“One of the jobs for the AFP is to educate the public about identifying and protecting themselves from spear-phishing attacks or socially-engineered messaging – essentially emails or texts messages that trick individuals into uploading malware.”
Commander Goldsmid said the AFP was a global leader in fighting cybercrime and worked closely with its international partners to ensure that developers and users of insidious malware would be brought to justice.
“This outcome is the culmination of years of collaboration between the AFP and its international partners, trawling through thousands of pieces of data to bring to account those who are responsible for breaching the privacy of innocent people,” he said.
While it was not unlawful to buy the RAT, it is a crime to install the spyware on a victim’s computer without their consent.
Tips to protect yourself from remote access trojan malware:
Be aware of the infection signs:
- Your internet connection is unusually slow;
- Unknown processes are running in your system (visible in the Process tab in Task Manager);
- Your files are modified or deleted without your permission;
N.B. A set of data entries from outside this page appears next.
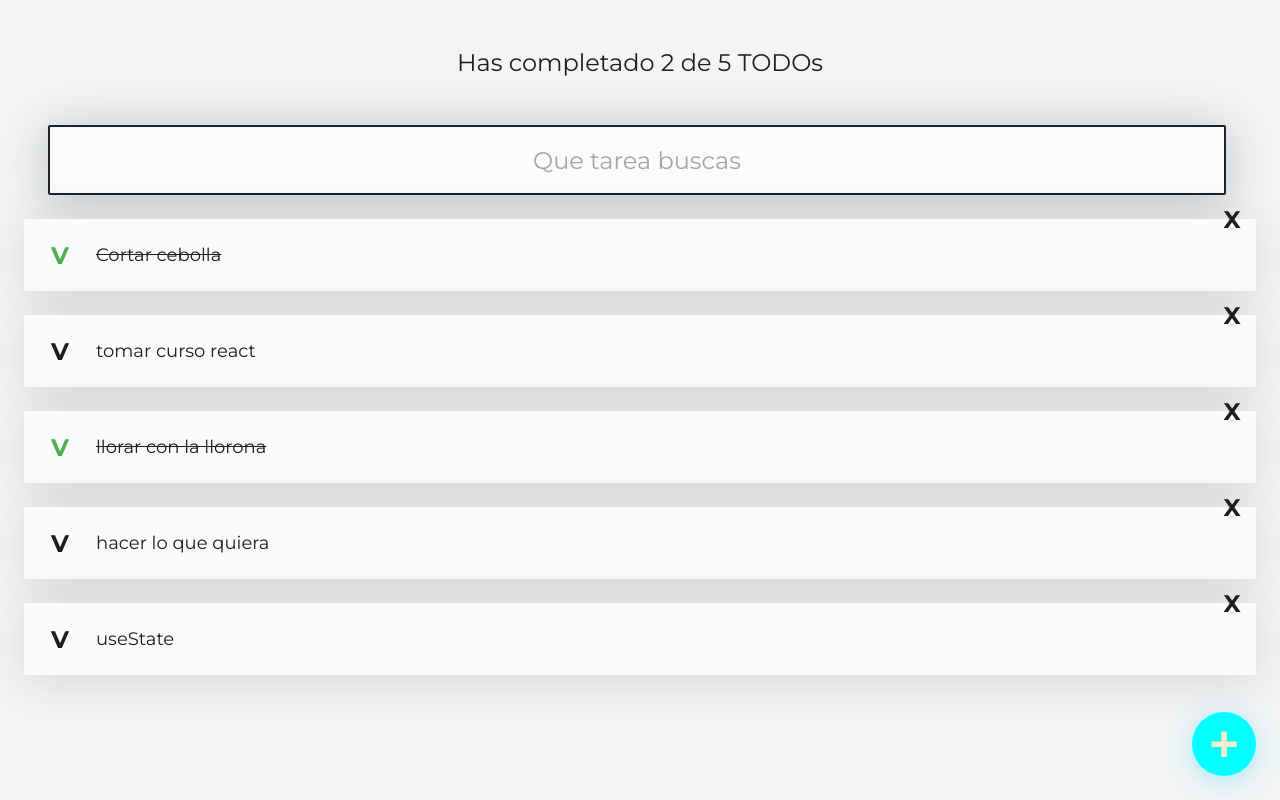
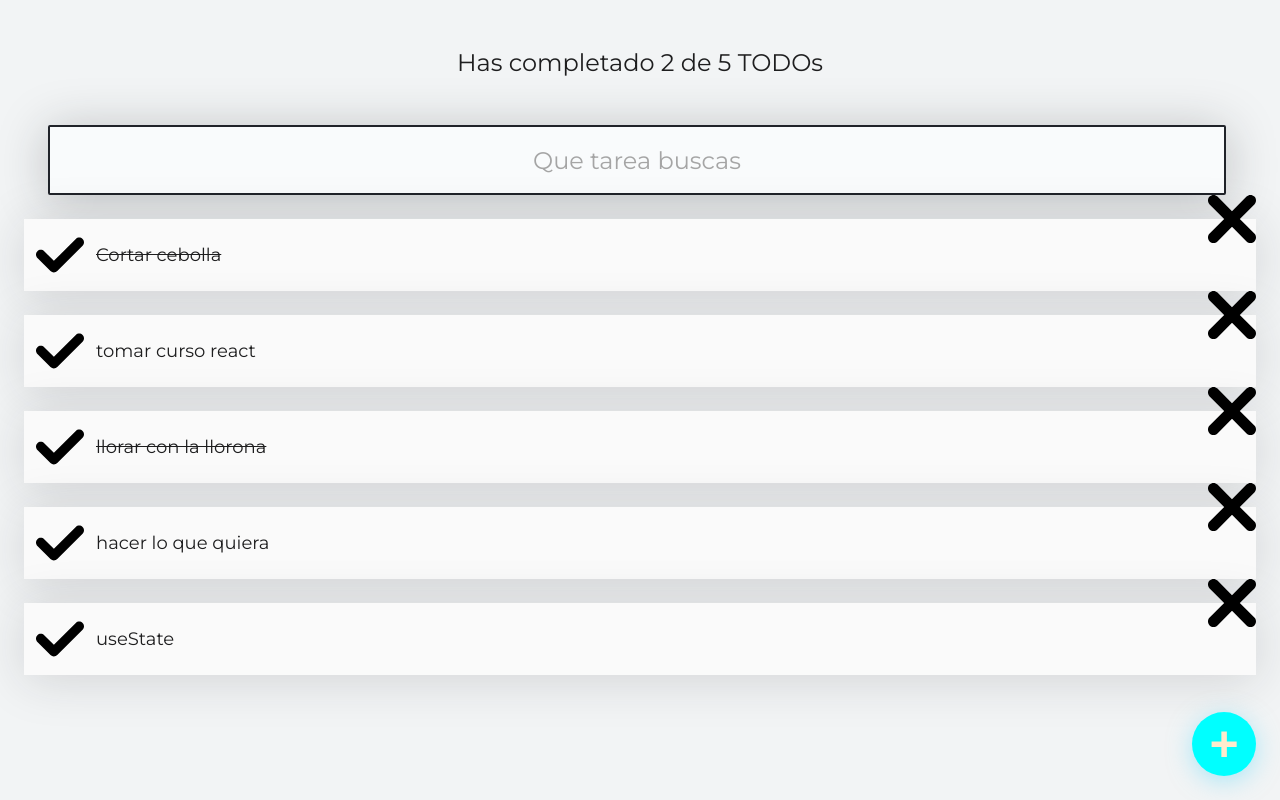
Before and after one commit to LeandroLopez-lean/Curso-reactjs-platzi, a React (Create React App) app: page / in a window 1280 px wide. Built offline with nearby package versions, Linux system fonts and the light colour scheme.

Commit message:
iconos grandes

```diff
--- a/src/DeleteIcon.js
+++ b/src/DeleteIcon.js
@@ -2,10 +2,12 @@ import React from "react";
 import { TodoIcon } from './TodoIcon';
 
 function DeleteIcon(){
-    <TodoIcon
+    return(
+        <TodoIcon
             type="delete"
             color="red"
         />
+    );
 }
 
 export {DeleteIcon};
--- a/src/TodoIcon.js
+++ b/src/TodoIcon.js
@@ -1,12 +1,17 @@
 import { ReactComponent as CheckSVG} from "./check.svg";
 import { ReactComponent as DeleteSVG} from "./delete.svg";
+
+const iconTypes = {
+    "check": <CheckSVG />,
+    "delete": <DeleteSVG />,
+};
 
 function TodoIcon({ type }){
     return(
         <span
-            className={`Icon-svg Icon-${type}`}
+            className={`Icon Icon-svg Icon-${type}`}
         >
-            <CheckSVG />
+            {iconTypes[type]}
         </span>
     )
 }
--- a/src/TodoItem.js
+++ b/src/TodoItem.js
@@ -11,14 +11,14 @@ function TodoItem(props) {
         className={`Icon Icon-check ${props.completed && "Icon-check--active"}`}
         onClick={props.onComplete}
       >
-        V
+
       </span>
       <p className={`TodoItem-p ${props.completed && "TodoItem-p--complete"}`}>
         {props.text}
       </p>
       <DeleteIcon />
       <span className="Icon Icon-delete" onClick={props.onDelete}>
-        X
+
       </span>
     </li>
   );
```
- Unknown programs are installed on your device (visible in the Add or Remove Programs tab in the Control Panel).
- Ensure that your security software and operating system are up to date;
- Ensure that your device’s firewall is active;
- Only download apps and software from sources you can trust;
- Cover your webcam when not in use;
- Regularly back up your data;
- Be wary while browsing the internet and do not click on suspicious links, pop ups or dialogue boxes;
- Keep your web browser up to date and configured to alert new window is opened or anything is downloaded;
- Do not click on links and attachments within unexpected or suspicious emails.
What to do if infected with the malware:
- Disconnect your device from the network as soon as possible, in order to prevent additional malicious activity;
- Install security software from a trustworthy source;
- Run a full scan of your device and remove threats by using a security software;
- Once you think the infection has been removed, change the passwords for your online accounts and check your banking activity. Report anything unusual to your bank and, as needed, to the Report Cyber website;
- Learn how to protect your computer from future infections and avoid data loss.